● **Work required**
Go through the entries and count the lines with the string "axis" in them. Give only that number.

Version comparison data:
——————
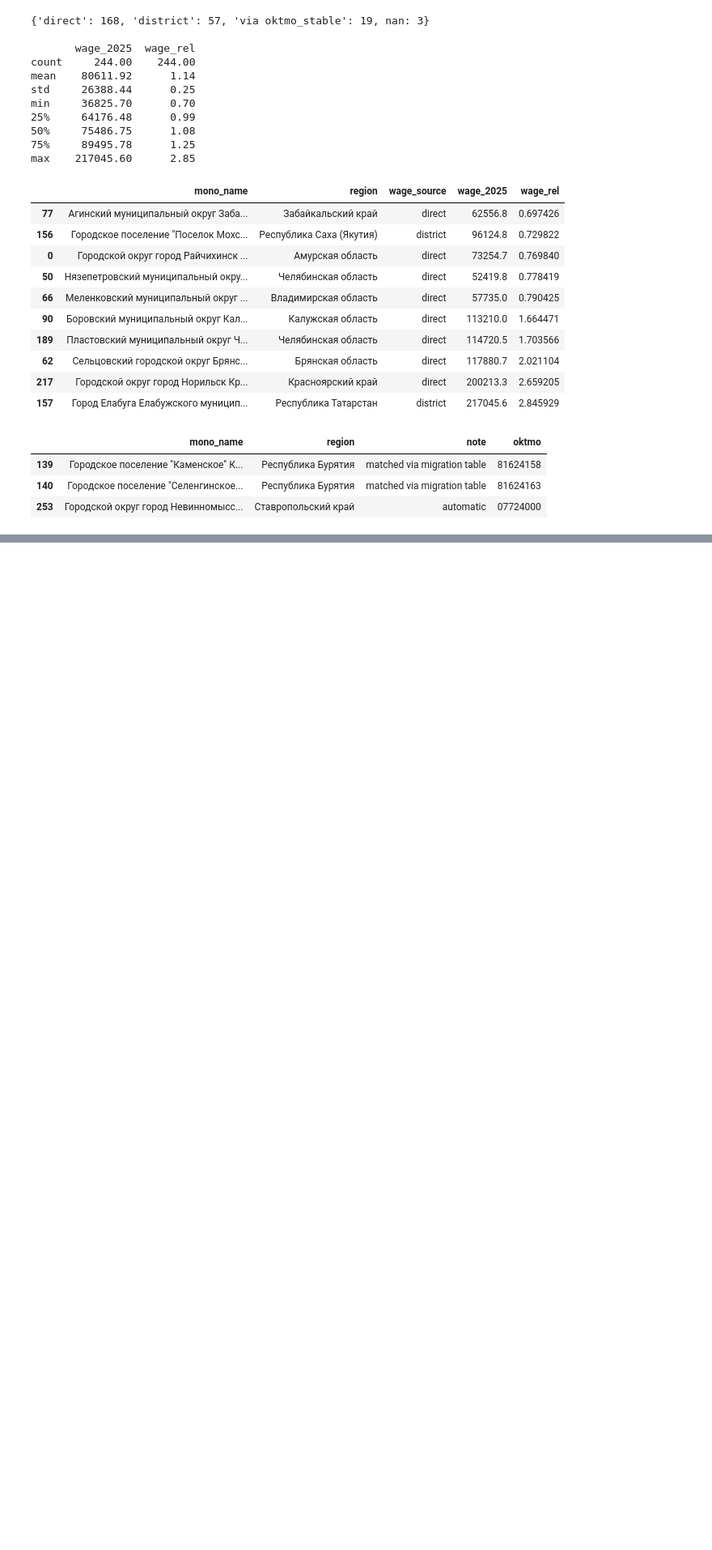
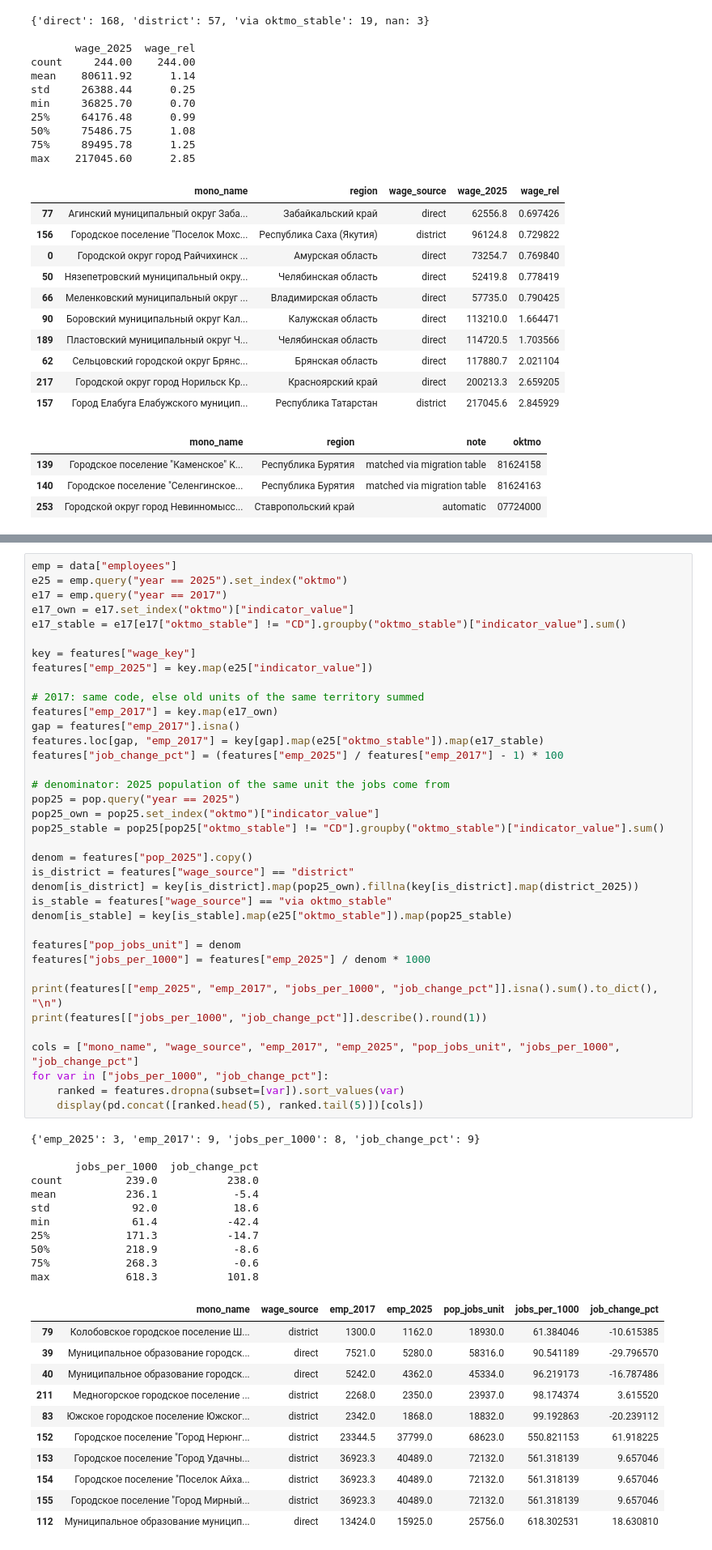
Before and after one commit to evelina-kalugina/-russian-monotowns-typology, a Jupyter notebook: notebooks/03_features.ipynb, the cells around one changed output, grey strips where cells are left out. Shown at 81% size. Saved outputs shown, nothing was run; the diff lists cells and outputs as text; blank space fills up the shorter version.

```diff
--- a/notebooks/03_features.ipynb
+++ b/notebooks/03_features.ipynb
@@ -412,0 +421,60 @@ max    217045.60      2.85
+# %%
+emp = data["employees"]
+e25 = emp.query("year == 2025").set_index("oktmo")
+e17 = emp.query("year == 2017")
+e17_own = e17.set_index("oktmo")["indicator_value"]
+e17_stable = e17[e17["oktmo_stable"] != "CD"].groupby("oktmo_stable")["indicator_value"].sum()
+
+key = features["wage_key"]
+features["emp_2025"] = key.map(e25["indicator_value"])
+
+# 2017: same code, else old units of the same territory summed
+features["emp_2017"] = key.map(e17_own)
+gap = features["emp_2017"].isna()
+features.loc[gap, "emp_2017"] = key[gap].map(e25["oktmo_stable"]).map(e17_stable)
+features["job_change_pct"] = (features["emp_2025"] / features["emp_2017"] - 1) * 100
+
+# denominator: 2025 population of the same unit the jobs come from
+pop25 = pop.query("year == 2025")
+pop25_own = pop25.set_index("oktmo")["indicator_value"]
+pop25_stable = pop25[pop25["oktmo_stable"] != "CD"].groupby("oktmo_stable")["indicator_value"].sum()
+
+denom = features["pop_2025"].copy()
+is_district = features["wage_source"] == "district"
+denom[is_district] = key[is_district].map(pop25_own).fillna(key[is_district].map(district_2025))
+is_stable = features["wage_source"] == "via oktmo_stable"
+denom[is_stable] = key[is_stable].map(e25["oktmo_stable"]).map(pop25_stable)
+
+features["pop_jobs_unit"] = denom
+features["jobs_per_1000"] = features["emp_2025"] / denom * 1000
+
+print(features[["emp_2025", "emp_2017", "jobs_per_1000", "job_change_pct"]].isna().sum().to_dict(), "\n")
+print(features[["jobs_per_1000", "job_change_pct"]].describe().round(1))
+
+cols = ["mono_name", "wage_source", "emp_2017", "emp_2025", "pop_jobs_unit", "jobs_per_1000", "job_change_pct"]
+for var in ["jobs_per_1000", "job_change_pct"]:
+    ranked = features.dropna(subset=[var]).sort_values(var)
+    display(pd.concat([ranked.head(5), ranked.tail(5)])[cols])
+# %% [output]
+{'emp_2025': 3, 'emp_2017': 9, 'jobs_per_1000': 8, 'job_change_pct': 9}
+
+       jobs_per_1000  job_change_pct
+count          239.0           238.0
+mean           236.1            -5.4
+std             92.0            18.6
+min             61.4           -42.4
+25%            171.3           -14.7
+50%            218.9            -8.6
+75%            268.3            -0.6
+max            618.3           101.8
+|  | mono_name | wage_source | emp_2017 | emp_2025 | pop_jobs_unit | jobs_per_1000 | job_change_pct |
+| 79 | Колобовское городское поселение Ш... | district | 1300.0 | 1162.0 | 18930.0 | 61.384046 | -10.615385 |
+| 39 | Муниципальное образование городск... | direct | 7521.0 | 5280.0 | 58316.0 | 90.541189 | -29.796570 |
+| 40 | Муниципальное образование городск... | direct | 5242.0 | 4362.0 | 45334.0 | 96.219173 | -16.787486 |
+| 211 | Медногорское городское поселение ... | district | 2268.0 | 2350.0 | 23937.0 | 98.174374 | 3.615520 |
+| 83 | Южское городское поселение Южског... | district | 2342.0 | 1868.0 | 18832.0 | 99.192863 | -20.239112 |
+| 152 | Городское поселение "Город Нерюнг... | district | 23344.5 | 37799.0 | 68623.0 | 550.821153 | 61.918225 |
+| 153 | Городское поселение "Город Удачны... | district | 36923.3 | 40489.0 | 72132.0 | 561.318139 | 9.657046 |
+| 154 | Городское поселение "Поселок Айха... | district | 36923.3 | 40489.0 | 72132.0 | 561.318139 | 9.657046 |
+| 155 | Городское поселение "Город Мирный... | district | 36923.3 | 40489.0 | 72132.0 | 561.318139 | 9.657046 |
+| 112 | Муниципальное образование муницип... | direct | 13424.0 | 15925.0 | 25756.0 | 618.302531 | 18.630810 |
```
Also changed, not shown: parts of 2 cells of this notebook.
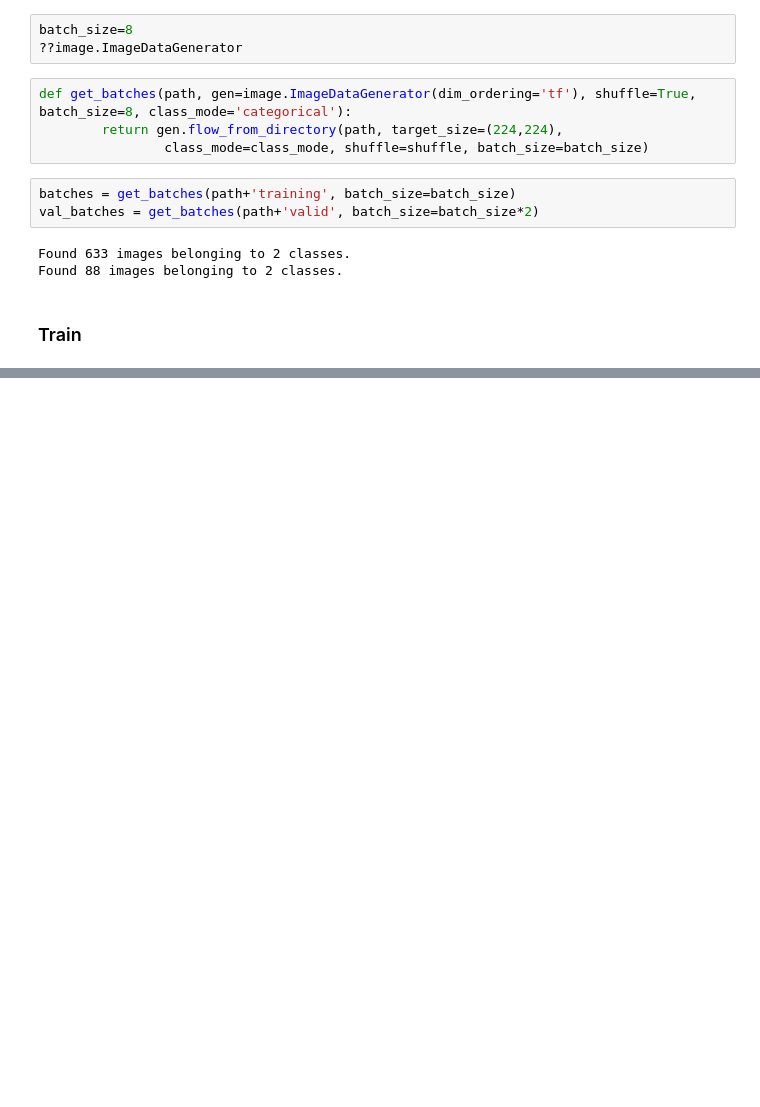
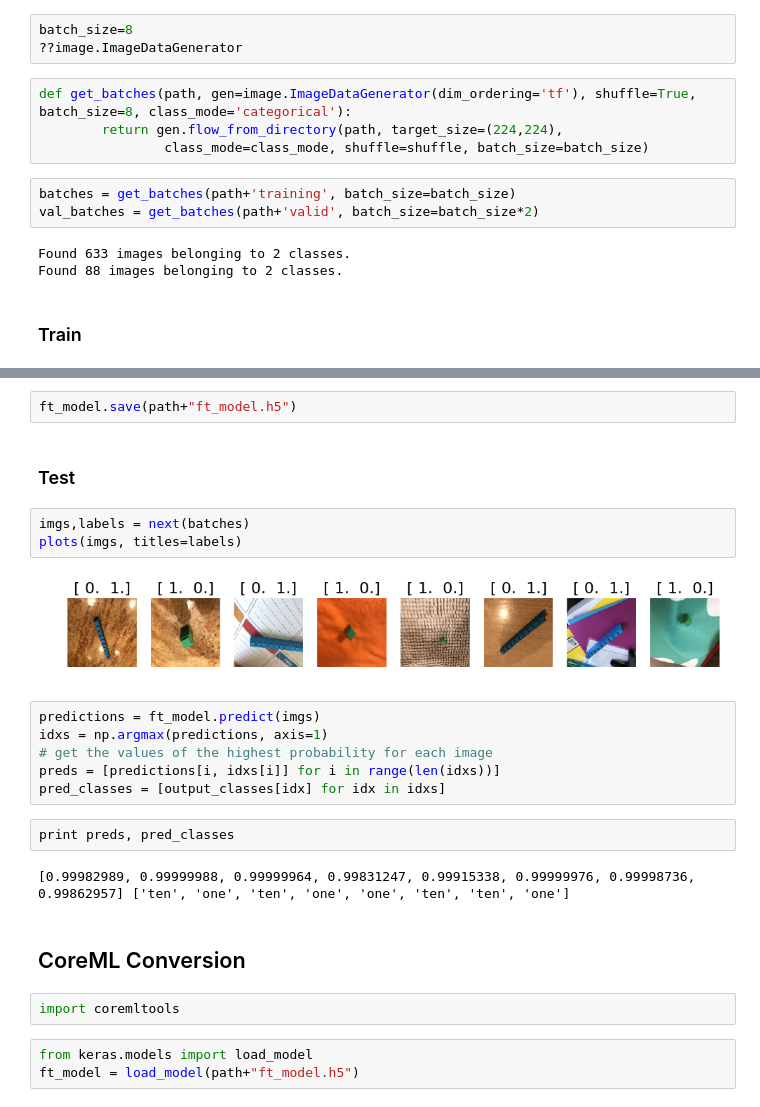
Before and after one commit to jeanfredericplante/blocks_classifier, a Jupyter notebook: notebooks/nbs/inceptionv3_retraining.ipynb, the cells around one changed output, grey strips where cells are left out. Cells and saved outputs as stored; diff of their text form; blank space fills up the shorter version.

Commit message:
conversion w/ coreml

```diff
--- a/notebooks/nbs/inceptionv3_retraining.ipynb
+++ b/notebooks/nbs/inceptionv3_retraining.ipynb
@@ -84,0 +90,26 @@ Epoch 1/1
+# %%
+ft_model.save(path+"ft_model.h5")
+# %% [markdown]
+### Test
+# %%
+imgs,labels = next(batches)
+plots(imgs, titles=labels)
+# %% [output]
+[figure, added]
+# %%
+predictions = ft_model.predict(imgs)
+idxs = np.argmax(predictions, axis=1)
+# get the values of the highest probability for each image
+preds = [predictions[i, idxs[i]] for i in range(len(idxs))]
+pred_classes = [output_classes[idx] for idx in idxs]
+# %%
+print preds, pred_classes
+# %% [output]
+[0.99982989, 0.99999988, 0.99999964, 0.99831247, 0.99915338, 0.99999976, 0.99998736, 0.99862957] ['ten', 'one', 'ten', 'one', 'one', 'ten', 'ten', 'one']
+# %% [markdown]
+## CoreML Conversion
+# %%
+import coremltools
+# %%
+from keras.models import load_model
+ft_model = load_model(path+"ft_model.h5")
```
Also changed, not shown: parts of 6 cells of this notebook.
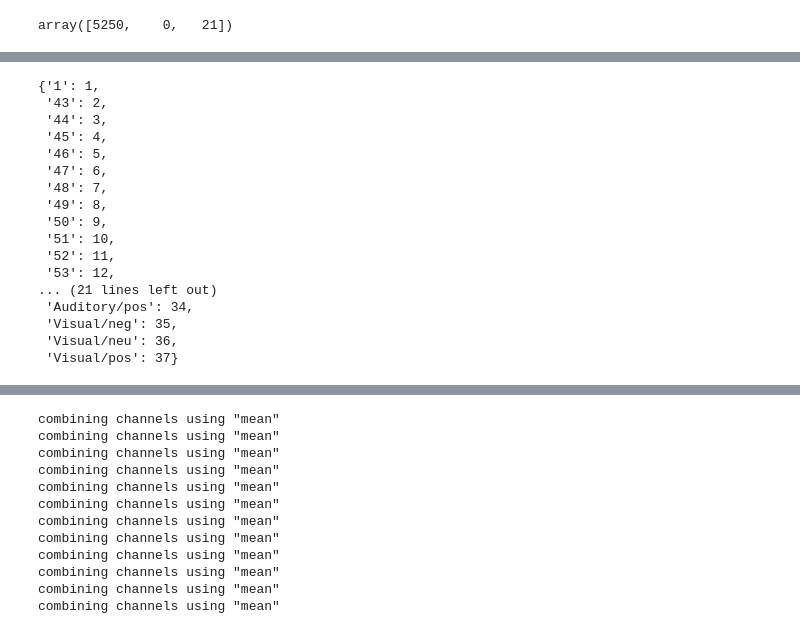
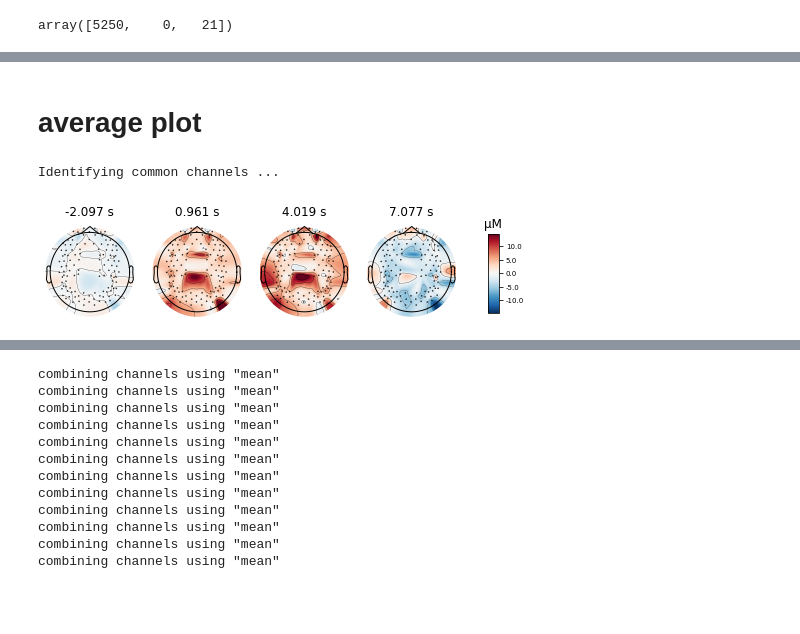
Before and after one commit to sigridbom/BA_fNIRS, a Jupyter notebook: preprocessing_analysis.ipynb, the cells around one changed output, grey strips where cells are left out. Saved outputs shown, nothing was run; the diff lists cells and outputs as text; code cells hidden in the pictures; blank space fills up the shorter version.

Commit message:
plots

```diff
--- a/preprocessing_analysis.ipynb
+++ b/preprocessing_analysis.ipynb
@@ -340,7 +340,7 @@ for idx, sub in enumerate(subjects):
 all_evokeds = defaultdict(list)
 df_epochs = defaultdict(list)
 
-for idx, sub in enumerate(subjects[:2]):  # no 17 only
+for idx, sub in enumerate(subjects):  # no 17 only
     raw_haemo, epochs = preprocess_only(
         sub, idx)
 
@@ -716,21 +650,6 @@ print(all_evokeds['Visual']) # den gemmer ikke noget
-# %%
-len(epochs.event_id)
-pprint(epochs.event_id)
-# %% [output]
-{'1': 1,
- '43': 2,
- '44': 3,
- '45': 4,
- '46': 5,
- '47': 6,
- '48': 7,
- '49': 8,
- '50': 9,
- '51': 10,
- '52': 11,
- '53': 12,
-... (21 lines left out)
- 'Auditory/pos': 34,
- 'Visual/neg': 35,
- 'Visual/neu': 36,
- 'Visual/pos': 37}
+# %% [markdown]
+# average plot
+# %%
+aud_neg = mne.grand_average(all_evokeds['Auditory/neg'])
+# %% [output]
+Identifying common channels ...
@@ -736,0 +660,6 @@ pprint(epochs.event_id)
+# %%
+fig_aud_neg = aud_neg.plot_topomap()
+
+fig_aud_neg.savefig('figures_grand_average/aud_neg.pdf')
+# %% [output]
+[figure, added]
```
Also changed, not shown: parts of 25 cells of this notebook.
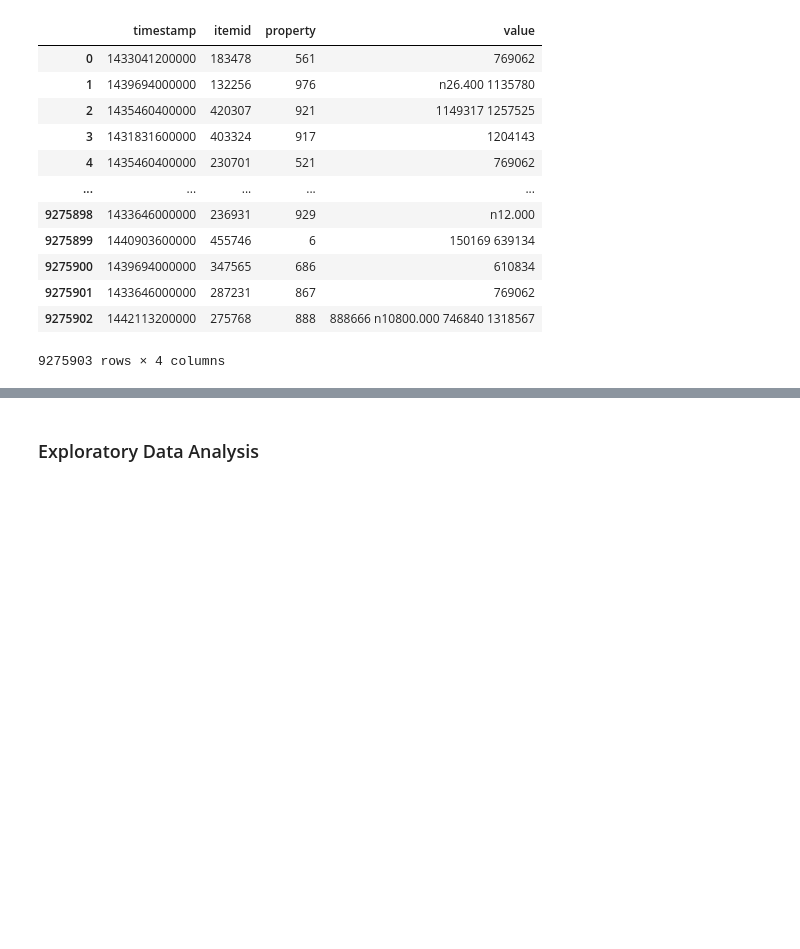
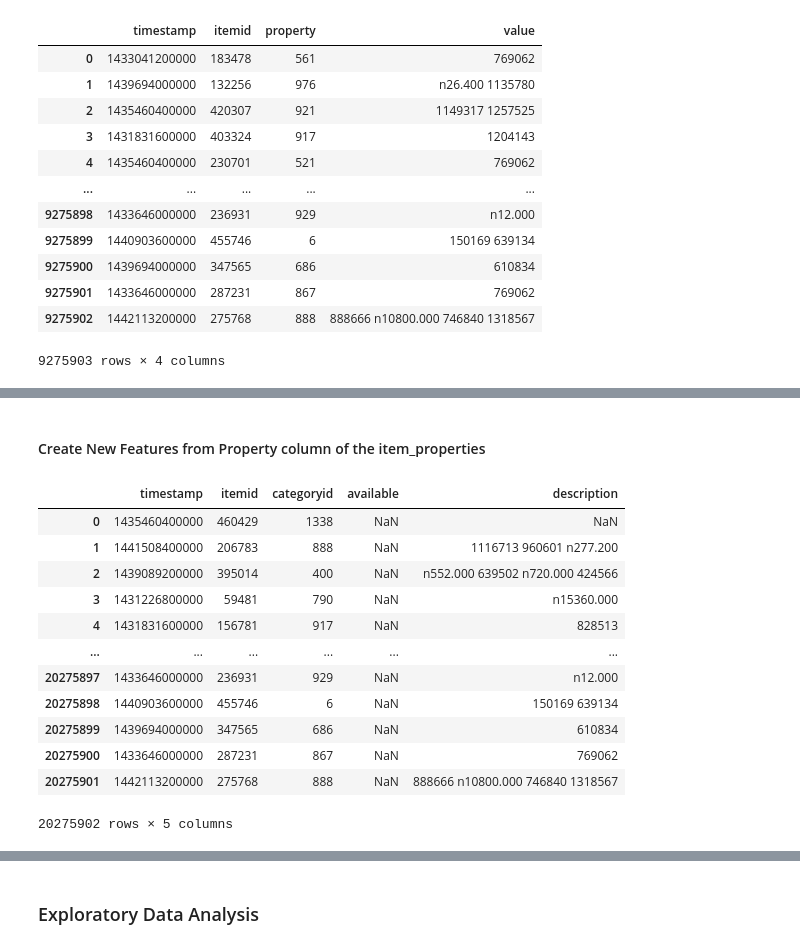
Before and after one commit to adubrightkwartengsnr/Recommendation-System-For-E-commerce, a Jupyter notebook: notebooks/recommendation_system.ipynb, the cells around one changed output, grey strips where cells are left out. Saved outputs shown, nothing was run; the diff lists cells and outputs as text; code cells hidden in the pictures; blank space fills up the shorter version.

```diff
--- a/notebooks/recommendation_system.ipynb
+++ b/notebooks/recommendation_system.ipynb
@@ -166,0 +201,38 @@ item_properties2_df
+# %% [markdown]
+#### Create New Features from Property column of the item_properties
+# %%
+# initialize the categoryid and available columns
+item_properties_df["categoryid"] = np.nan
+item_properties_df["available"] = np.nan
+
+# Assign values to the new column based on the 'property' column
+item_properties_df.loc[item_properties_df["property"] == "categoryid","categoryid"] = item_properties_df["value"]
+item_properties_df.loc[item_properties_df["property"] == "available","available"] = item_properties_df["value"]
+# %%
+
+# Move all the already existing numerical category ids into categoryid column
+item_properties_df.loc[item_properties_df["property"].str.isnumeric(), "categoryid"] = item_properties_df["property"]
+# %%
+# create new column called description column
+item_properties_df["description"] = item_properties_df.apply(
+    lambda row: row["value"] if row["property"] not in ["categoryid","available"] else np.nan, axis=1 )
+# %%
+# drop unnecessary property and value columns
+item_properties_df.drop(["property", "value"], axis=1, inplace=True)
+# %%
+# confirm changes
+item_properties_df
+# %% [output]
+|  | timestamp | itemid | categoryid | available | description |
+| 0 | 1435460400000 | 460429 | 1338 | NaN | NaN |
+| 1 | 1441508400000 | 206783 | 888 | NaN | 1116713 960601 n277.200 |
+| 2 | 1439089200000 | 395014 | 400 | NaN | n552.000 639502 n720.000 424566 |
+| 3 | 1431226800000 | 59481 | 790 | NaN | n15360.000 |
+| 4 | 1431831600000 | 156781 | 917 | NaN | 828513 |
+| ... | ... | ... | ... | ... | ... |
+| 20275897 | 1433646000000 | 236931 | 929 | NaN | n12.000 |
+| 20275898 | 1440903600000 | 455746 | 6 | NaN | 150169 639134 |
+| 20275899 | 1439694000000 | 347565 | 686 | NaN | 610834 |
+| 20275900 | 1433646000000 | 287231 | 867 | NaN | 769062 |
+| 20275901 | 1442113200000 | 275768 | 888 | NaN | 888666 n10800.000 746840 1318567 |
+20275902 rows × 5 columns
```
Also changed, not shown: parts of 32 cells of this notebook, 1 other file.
——————
● **Solution for this problem**
3